“Hopefully, the bills that have been passed by the President and the Senate and the House of Representatives will do something similar, that helps with small businesses to help with the shortfall,” Hull said. “In the short term, that is wonderful. Race teams fall into the small business category, and that is a good thing. I’m sure some race teams will take benefit of that.
“Here’s what we do as a race team – we race cars. When we chose this profession, when we chose to race cars, all of us are from different generations. Generationally, we look at things in a different way. But we all signed up to race cars. I don’t like some of the things we have to do to keep our people engaged all of the time. But we will do everything we can to keep them fresh, keep the cars fresh. We are lucky we have a great building to work in, have great partners. We will be home between the races.
“I hope the stimulus package will help places like St. Elmo’s (Indianapolis’ landmark steakhouse that has been in existence since 1902), that have a lot of history. They have a way to stay in business now. ”
According to Hull, there has already been significant change at the team’s impressive race shop in Pike Township on the northwest side of Indianapolis.
“We’ve been changing what we have been doing, even in our building the last couple of weeks,” Hull said. “We changed plans and closed down even when we didn’t think we would be closing down. We looked at the significance of putting people together in a building.
“What is more important is having everybody whole when we can come back to work. That is more important. Ninety percent of the people in every race building is a Type-A personality. If they abide by the rules and called them today to come back to work, they would be in there.

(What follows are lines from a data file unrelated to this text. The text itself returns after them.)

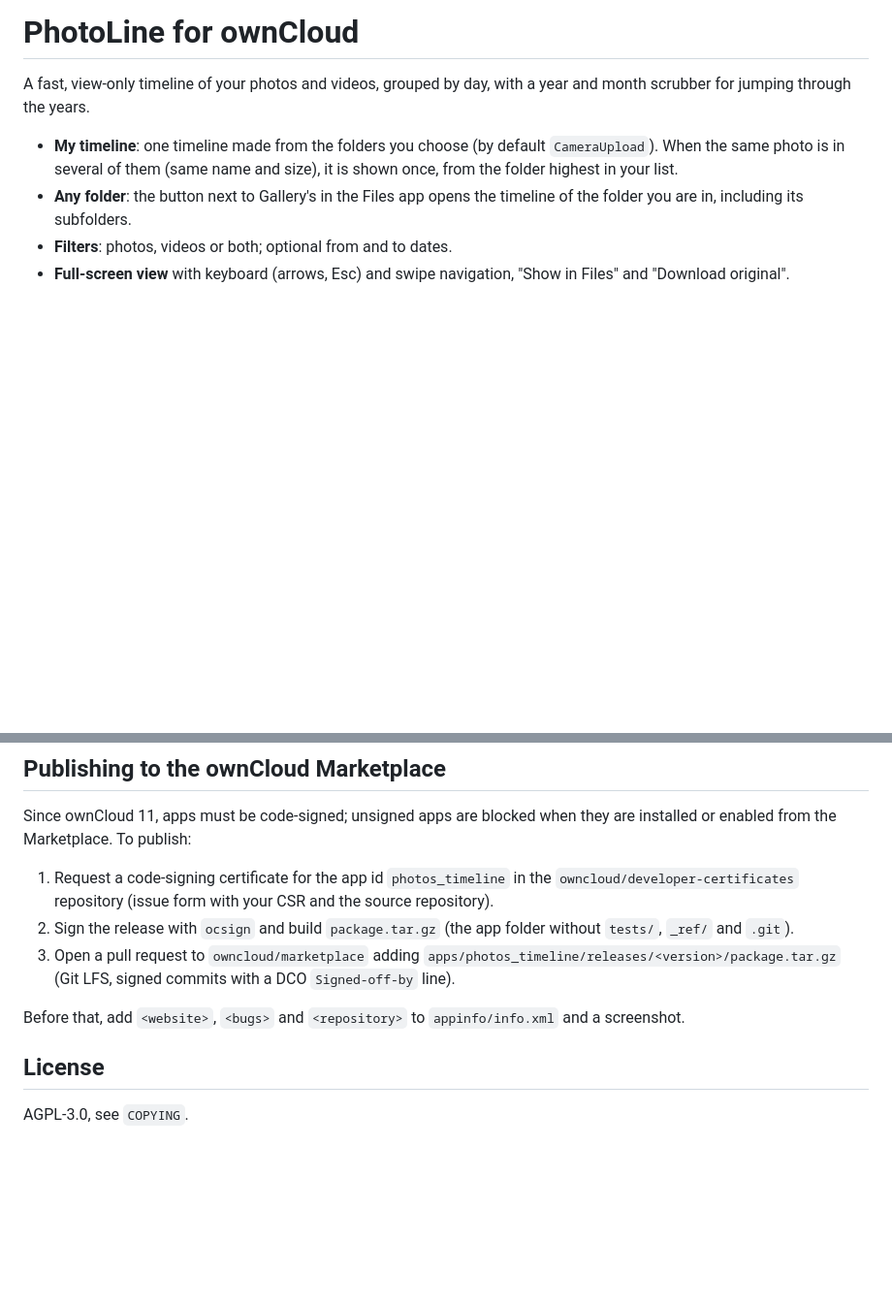
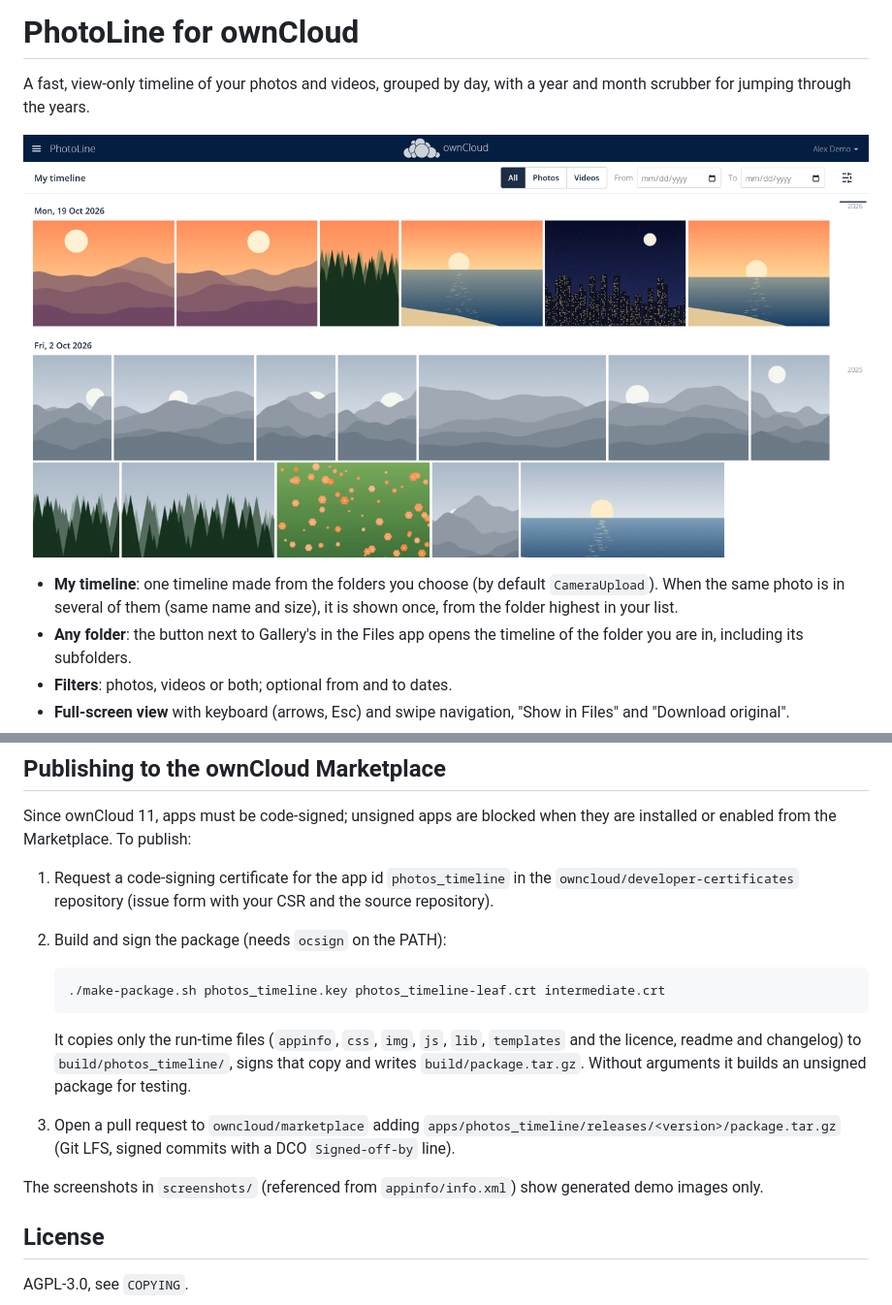
Before and after one commit to rumcajz/photoline, a Markdown page: README.md, 2 parts joined by grey strips. Shown at 97% size. Drawn GitHub-style; pictures changed too: screenshots/timeline.png (added); blank space fills up the shorter version.

Commit message:
Marketplace metadata, screenshots (demo images) and package script
Co-Authored-By: Claude Opus 5.5 <noreply@anthropic.com>

````diff
--- a/README.md
+++ b/README.md
@@ -2,6 +2,8 @@
 
 A fast, view-only timeline of your photos and videos, grouped by day, with a
 year and month scrubber for jumping through the years.
+
+![PhotoLine timeline](screenshots/timeline.png)
 
 - **My timeline**: one timeline made from the folders you choose (by default
   `CameraUpload`). When the same photo is in several of them (same name and
@@ -129,14 +131,22 @@ are installed or enabled from the Marketplace. To publish:
 1. Request a code-signing certificate for the app id `photos_timeline` in the
    `owncloud/developer-certificates` repository (issue form with your CSR and
    the source repository).
-2. Sign the release with `ocsign` and build `package.tar.gz` (the app folder
-   without `tests/`, `_ref/` and `.git`).
+2. Build and sign the package (needs `ocsign` on the PATH):
+
+   ```
+   ./make-package.sh photos_timeline.key photos_timeline-leaf.crt intermediate.crt
+   ```
+
+   It copies only the run-time files (`appinfo`, `css`, `img`, `js`, `lib`,
+   `templates` and the licence, readme and changelog) to
+   `build/photos_timeline/`, signs that copy and writes `build/package.tar.gz`.
+   Without arguments it builds an unsigned package for testing.
 3. Open a pull request to `owncloud/marketplace` adding
    `apps/photos_timeline/releases/<version>/package.tar.gz` (Git LFS, signed
    commits with a DCO `Signed-off-by` line).
 
-Before that, add `<website>`, `<bugs>` and `<repository>` to `appinfo/info.xml`
-and a screenshot.
+The screenshots in `screenshots/` (referenced from `appinfo/info.xml`) show
+generated demo images only.
 
 ## License
 
````
Also changed, not shown: CHANGELOG.md (+7 -0 lines), screenshots/timeline-small.png (added), screenshots/viewer.png (added), 2 other files.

But it’s not the right thing to do.
“By the time we do come back to work, they are going to be so energized, we don’t need to worry about back-to-back races.”
By potentially reviving the Firestone Grand Prix of St. Petersburg as the season-finale in October, Hull praised IndyCar owner Roger Penske and his senior management at IndyCar.
“That intervention is going to pay large dividends for IndyCar racing going forward, and this is a good example of that,” Hull said. “Never give up. Find an alternative way to do it and get everybody engaged in the process to make it successful. That is what goes on now in that office.
“We know we are going to have at least 14 races on NBC and NBC Sports Network, and we are going to get to race Indy cars. We will race longer into the year than we normally do to achieve what we want to achieve, but we will get to do it.”
By the time things return to a sense of normalcy, the world will have changed. Hull is extremely aware of that. He believes its best to prepare for when that world returns to work and learn from what got us here.
“This is a major, major case study for change,” Hull said. “We should never forget what we just learned. Going forward, the experience we are all going through is not only impacting our lives today but will also impact us our entire life. I think we will approach some of the things we do in a completely different manner than we ever have before because we will have time to reflect on it and we are living it.
“At Chip Ganassi Racing, we are doing everything to make sure we come back to work the right way at the right time. You don’t need government intervention to do that; you just need common sense.
“All in all, it will be all right.